At the same time one market segment was disappearing, another was expanding. Scheduled floatplane service, primarily from Vancouver, was being developed. There were operators offering service from what were ostensibly temporary facilities on docks along the waterfront road. In 1982, the company that is now Harbour Air was started by Greg McDougall and joined the other operators on the waterfront. Today, 35 years later, most of those other operators are a distant memory while Harbour Air has established itself as the largest operator of scheduled seaplane service in North America and possibly the world (it all depends on the unit of measurement one relies on). The company operates 38 upgraded Otters and Beavers with up to 200 scheduled flights a day.
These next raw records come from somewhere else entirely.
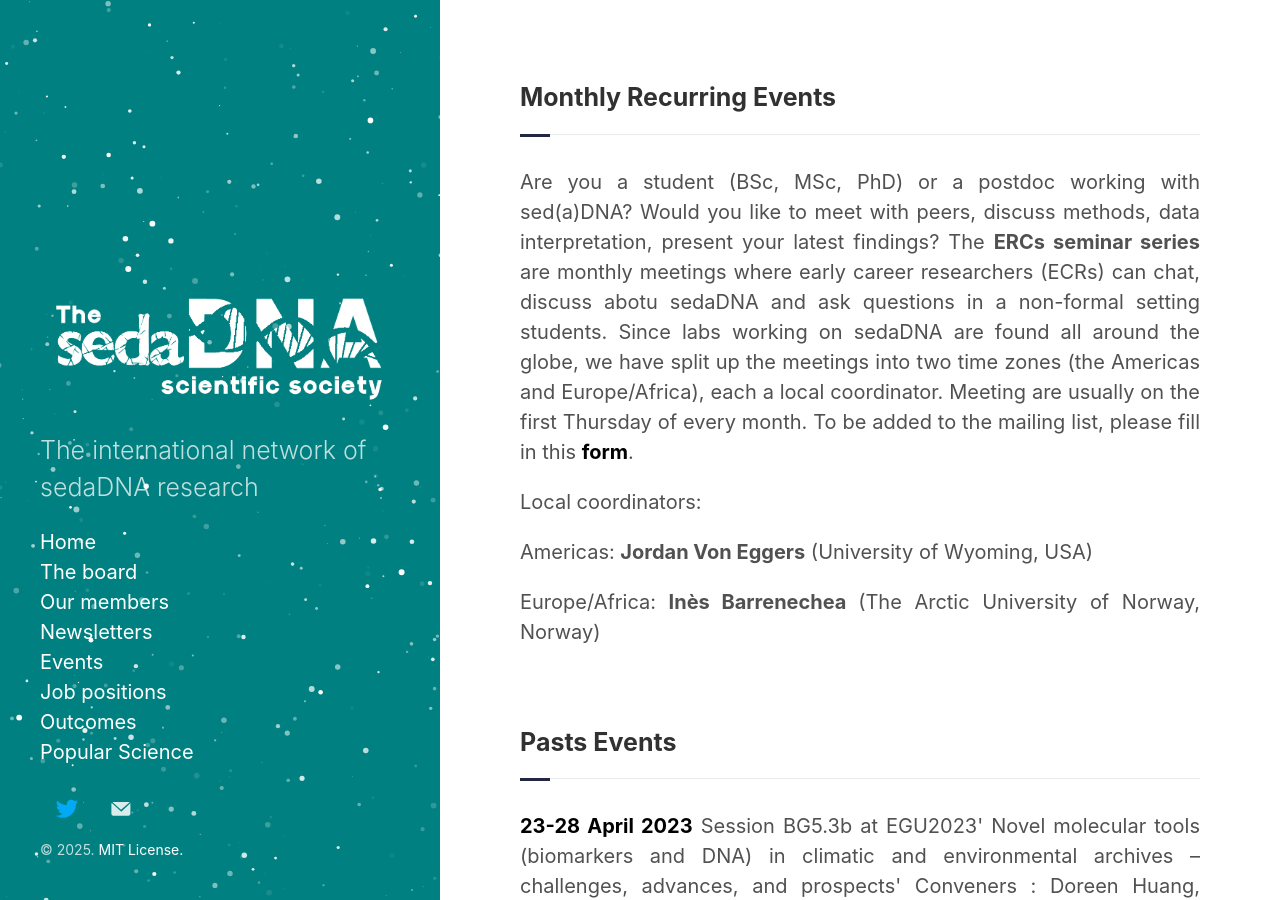
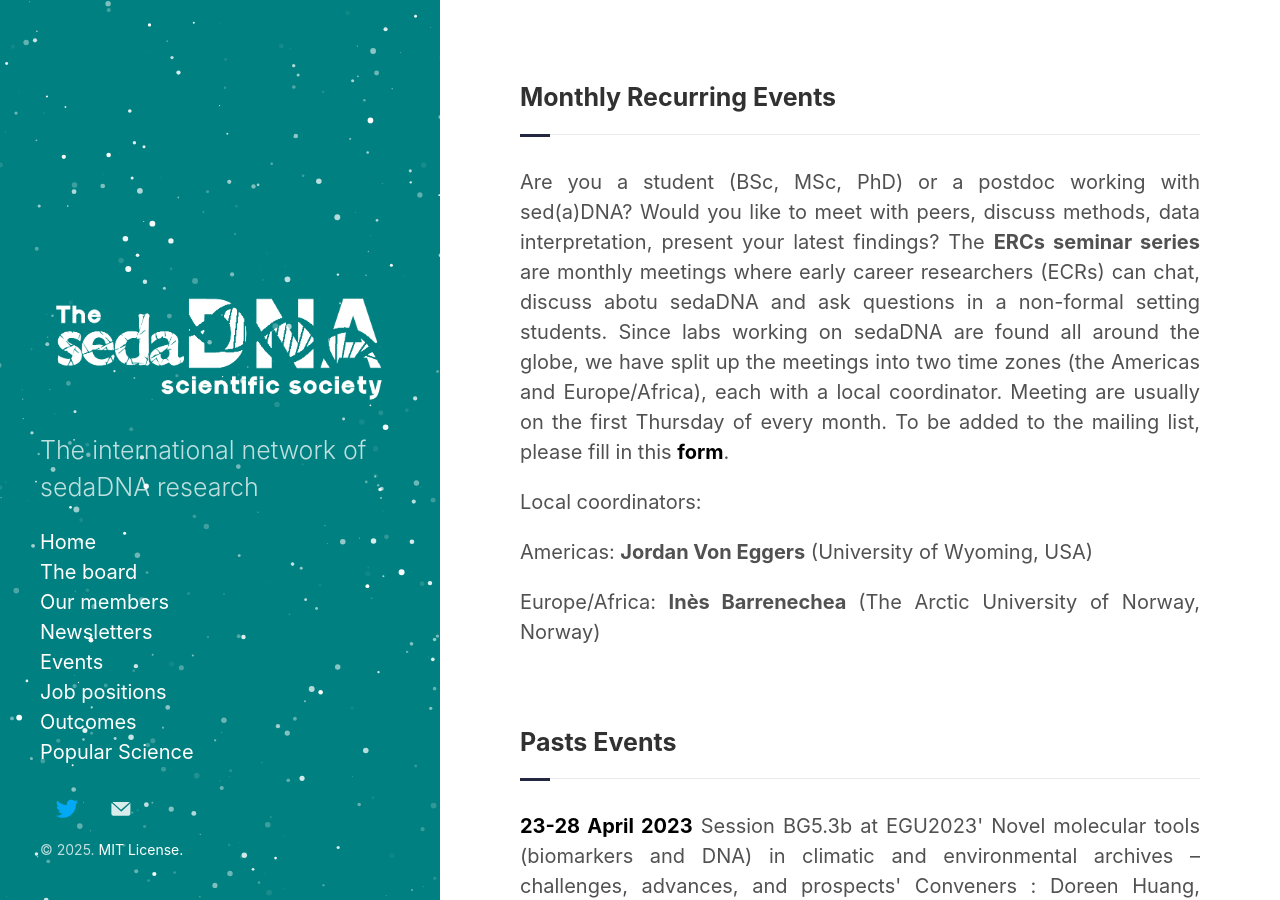
Before and after one commit to sedadna/sedadna.github.io, a Jekyll site: the page built from category/events.md, in a window 1280 px wide and 900 px high, scrolled down 1394 px. Built offline with Jekyll 4.4.1, drawn with Linux system fonts in a browser that asks for light colours.

Commit message:
Update events.md

```diff
--- a/category/events.md
+++ b/category/events.md
@@ -39,7 +39,7 @@ Abstracts can be submitted until the <b>20th of April 2025</b>.
 
 <h3 class="section-title underline">Monthly Recurring Events</h3>
 
-<p align="justify"> Are you a student (BSc, MSc, PhD) or a postdoc working with sed(a)DNA? Would you like to meet with peers, discuss methods, data interpretation, present your latest findings? The <b>ERCs seminar series</b> are monthly meetings where early career researchers (ECRs) can chat, discuss abotu sedaDNA and ask questions in a non-formal setting students. Since labs working on sedaDNA are found all around the globe, we have split up the meetings into two time zones (the Americas and Europe/Africa), each a local coordinator. Meeting are usually on the first Thursday of every month. To be added to the mailing list, please fill in this <a href="https://docs.google.com/forms/d/1u33PJHJQJUXuyAedCrkgjgQLgKpq7y9M-VGLpCXxQGs/edit" target="_blank"><b>form</b></a>.
+<p align="justify"> Are you a student (BSc, MSc, PhD) or a postdoc working with sed(a)DNA? Would you like to meet with peers, discuss methods, data interpretation, present your latest findings? The <b>ERCs seminar series</b> are monthly meetings where early career researchers (ECRs) can chat, discuss abotu sedaDNA and ask questions in a non-formal setting students. Since labs working on sedaDNA are found all around the globe, we have split up the meetings into two time zones (the Americas and Europe/Africa), each with a local coordinator. Meeting are usually on the first Thursday of every month. To be added to the mailing list, please fill in this <a href="https://docs.google.com/forms/d/1u33PJHJQJUXuyAedCrkgjgQLgKpq7y9M-VGLpCXxQGs/edit" target="_blank"><b>form</b></a>.
 <p> Local coordinators: </p>
  <p>Americas: <b>Jordan Von Eggers</b> (University of Wyoming, USA)</p>
  <p>Europe/Africa: <b>Inès Barrenechea </b>(The Arctic University of Norway, Norway)</p>
```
I recently spoke with Peter Evans at Harbour Air. He talked about changes in attitudes over the years and the way operators and pilots look at the industry today versus “then.” Safety is paramount – without exception – and the days of “get there at any cost” are over.  Then there’s how pilots look at the job. It used to be that flying Beavers, Otters and Twin Otters was simply a stepping-stone to a job with a “real” airline. But today, more and more pilots are choosing to make this their career. Flying legacy aircraft is now an enticement and there can be some serious perks, as evidenced by Harbour Air being tasked with transporting Will and Kate along with Prince George and Princess Charlotte from Victoria to Vancouver in Twin Otter.  You can’t buy the goodwill that was generated by that trip.

If you look hard enough as you stare out over Vancouver harbour you can see the shadows of the canoes of the ancients that once patrolled this coast. Look further to the horizon for the shadows cast by the sails of Narvaez and Vancouver. Then look back at today, as the seaplanes come and go against a backdrop of today’s giant ships.  It’s still all about the ocean . . . and Harbour Air has indeed made a name for itself on a global scale.


Paul Dixon is a freelance writer and a photojournalist living in Vancouver.



June 22, 2017
By Paul Dixon
“It’s still about the ocean . . . and Harbour Air has indeed made a name for itself on a global scale.”